I decided to upgrade our aging e-commerce software. I thought it might take 6 months. 3 years later...

The good news, the website is live (and so am I). The bad, still lots to do (and I am sure I'll be dead before it is done).

I decided to write a little blog post about what prompted me to write an e-commerce system rather than using one of the pre-packaged solutions available. This is part of my therapy to try and regain a personal relationship with reality after 3 years of coding. I've only written a few paragraphs and already I'm feeling edgy about not looking at code.
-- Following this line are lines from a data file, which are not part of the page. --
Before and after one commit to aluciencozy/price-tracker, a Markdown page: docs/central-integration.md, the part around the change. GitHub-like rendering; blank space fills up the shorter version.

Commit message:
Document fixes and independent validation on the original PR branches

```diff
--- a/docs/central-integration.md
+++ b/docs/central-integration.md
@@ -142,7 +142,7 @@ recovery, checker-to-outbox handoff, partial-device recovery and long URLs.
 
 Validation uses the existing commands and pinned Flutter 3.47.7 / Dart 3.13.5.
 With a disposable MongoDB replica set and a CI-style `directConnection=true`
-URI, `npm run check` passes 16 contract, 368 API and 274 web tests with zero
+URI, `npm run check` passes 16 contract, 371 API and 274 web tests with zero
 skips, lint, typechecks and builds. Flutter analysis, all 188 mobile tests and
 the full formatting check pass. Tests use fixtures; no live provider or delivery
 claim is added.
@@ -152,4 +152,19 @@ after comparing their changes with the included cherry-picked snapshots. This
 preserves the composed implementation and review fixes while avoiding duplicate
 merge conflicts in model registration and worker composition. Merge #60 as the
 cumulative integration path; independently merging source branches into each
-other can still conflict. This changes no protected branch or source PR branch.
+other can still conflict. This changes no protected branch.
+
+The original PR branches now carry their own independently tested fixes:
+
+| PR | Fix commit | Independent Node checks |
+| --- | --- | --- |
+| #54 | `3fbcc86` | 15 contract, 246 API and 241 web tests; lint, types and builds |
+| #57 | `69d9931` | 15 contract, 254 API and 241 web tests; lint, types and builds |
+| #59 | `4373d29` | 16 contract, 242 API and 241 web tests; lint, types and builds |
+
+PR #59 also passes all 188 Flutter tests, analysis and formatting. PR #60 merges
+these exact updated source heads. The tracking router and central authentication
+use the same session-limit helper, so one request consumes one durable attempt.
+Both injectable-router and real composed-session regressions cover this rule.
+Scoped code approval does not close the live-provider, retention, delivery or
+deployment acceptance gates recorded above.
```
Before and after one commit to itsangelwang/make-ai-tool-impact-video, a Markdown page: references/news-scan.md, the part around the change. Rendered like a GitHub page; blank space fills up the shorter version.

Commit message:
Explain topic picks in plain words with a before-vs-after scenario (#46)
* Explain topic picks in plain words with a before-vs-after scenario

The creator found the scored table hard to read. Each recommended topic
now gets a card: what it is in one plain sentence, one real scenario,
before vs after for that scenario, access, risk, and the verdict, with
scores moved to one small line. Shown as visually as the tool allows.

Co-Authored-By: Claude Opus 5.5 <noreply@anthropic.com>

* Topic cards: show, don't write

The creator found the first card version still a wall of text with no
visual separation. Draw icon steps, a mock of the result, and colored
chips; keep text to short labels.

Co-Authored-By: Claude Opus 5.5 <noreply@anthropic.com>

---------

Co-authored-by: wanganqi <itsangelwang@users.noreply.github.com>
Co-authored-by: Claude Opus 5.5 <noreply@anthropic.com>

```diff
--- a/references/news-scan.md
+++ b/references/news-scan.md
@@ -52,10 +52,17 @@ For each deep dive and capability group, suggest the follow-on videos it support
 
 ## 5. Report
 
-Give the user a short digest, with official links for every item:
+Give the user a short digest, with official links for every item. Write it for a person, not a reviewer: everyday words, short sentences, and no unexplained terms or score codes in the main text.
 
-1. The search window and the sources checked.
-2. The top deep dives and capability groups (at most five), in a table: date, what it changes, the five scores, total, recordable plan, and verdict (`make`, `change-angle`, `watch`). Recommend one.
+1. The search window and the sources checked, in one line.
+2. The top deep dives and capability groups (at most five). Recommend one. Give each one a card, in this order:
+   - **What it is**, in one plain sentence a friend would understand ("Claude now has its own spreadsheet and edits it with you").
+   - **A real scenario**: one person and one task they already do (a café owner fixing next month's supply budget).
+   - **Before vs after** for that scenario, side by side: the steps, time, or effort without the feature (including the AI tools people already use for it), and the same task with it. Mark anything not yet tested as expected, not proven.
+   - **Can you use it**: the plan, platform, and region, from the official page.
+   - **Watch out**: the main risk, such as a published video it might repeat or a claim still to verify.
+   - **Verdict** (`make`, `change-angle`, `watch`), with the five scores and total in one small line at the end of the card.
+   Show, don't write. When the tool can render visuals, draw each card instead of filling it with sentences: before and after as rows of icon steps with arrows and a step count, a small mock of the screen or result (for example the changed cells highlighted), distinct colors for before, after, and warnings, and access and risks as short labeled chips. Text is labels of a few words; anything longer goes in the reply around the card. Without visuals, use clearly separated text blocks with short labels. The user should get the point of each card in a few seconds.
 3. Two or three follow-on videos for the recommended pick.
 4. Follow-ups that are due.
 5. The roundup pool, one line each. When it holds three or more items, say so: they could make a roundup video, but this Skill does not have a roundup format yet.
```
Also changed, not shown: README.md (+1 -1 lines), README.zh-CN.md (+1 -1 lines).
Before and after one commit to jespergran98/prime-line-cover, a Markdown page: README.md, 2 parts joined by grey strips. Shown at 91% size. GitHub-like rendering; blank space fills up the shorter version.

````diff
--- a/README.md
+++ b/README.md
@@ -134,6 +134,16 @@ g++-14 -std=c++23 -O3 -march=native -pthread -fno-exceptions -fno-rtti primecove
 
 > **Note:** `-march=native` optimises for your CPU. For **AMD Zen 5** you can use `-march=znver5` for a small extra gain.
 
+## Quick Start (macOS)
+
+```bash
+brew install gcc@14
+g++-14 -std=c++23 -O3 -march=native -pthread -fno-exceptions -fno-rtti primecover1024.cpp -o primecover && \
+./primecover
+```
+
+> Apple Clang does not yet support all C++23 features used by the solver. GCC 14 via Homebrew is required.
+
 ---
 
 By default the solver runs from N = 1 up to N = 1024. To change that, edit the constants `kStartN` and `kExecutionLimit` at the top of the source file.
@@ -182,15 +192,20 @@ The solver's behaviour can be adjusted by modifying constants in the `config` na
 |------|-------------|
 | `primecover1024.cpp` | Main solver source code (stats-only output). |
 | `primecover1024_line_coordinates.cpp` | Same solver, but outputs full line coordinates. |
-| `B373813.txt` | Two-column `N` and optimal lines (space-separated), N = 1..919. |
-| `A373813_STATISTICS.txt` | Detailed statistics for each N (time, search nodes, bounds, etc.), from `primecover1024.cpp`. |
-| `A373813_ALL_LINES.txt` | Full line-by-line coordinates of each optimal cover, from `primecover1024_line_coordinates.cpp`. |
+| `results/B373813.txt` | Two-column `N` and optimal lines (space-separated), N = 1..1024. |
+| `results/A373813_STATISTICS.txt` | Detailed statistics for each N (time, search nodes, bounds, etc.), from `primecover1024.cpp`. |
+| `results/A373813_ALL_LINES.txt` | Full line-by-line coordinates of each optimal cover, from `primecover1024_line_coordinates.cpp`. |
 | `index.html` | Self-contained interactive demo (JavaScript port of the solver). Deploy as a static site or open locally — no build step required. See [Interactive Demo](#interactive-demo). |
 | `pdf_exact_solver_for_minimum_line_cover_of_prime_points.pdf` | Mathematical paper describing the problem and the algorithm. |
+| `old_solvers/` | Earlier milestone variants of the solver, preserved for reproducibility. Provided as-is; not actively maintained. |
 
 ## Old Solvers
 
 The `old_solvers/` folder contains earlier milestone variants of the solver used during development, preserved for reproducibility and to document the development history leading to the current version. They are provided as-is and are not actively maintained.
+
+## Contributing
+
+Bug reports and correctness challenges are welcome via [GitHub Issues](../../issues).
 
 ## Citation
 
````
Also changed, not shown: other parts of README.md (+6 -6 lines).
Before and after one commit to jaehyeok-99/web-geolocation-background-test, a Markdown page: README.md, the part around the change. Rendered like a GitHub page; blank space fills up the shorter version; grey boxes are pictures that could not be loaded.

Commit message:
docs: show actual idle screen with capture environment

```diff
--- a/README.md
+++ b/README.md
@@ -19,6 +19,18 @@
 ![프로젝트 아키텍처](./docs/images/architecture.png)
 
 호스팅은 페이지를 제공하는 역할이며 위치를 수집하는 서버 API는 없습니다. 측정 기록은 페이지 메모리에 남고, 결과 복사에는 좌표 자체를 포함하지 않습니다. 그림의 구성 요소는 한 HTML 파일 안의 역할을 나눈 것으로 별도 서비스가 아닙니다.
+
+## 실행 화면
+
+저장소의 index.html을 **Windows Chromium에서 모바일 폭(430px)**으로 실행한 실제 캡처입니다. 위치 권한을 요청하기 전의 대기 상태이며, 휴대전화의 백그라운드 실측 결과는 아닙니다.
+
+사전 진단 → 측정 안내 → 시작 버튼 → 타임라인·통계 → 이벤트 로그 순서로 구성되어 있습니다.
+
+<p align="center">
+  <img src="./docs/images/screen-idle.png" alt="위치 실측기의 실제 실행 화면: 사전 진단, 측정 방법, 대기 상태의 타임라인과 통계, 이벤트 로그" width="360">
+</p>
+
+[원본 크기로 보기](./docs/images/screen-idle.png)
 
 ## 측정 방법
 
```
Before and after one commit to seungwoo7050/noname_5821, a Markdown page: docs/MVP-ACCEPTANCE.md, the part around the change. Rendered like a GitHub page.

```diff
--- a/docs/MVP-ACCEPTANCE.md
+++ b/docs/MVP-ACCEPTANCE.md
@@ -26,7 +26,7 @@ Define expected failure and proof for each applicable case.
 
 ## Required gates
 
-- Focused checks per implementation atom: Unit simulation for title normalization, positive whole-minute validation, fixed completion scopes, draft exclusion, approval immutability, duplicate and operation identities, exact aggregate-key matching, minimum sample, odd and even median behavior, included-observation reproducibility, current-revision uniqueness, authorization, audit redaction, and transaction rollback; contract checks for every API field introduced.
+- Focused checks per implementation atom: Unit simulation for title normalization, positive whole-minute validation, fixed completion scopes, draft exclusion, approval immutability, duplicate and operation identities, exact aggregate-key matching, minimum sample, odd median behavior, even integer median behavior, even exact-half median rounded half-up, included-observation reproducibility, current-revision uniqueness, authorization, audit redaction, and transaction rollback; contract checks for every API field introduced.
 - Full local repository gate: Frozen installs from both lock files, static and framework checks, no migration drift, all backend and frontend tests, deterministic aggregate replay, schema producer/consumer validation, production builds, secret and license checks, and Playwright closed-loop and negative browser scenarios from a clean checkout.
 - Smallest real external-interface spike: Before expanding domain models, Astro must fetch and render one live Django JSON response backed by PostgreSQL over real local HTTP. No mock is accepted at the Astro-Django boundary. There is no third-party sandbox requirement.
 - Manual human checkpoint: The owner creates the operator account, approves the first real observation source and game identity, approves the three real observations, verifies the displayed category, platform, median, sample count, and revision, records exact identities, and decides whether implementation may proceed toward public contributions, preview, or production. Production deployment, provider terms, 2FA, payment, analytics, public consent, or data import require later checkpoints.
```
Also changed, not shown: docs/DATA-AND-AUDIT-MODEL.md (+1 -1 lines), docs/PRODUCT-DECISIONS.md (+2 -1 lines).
I think I'll finish writing this blog post in my editor...

Why create an ecommerce system from scratch?

Three years ago I would have said "because I need the flexibility". Today I would say "Because I've gone this far so I can't turn back". Seriously, I would not attempt it again and if presented with the same delima I would try diligently to make one of the pre-packaged systems work. However, now that the system is operational and usable (to some degree), having a system built around the way a business operates is quite nice.

So what choices did I have to make and why?

I had too many choices and none were easy. For language and framework I choose Perl and Mojolicious . I chose Perl becuase I know it. But I would have chosen a different language if there was a compelling framework that convinced me to change. In Perl land we now have Mojolicious which is a kick-butt framework for writing web applications in Perl. When I started this journey I looked at all the development frameworks, in all the languages I could find. I looked at Django, Sinatra, Dancer, Rails and many others. I choose Mojolicious because of its architecture, documentation and lack of dependencies. I cannot say enough good things about it and the community that supports it. If you are a perl developer you really should check it out.

For database I choose MongoDB.

This was the most difficult choice to make but I am very glad I went with MongoDB. A document store works very well for an ecommerce application. Nothing is perfect, MongoDB is no exception but overall, it does what I need. One thing I have learned through this process is that data will tell you how it wants to be stored. And the reality (that which I know not) is that some data work better in a RDBMS and some work best in a document store.

I chose Kendoui as my javascript framework.

I knew i wanted a rich interface for both the customer facing pages as well as the admin pages. I originally used JqueryUI, which worked quite well however, it was missing some key widgets that I needed. So, I left JqueryUI as soon as KendoUI came out of beta and I am glad I did. So far it has turned out to be a very useful and robust framework. The best part about it is the DataSource.

So, if you are reading this blog, it means you are experiencing the finished product. Drip Depot is the the site which runs it. Feel free to have a look around. Suggestions and comments welcome. You can reach me at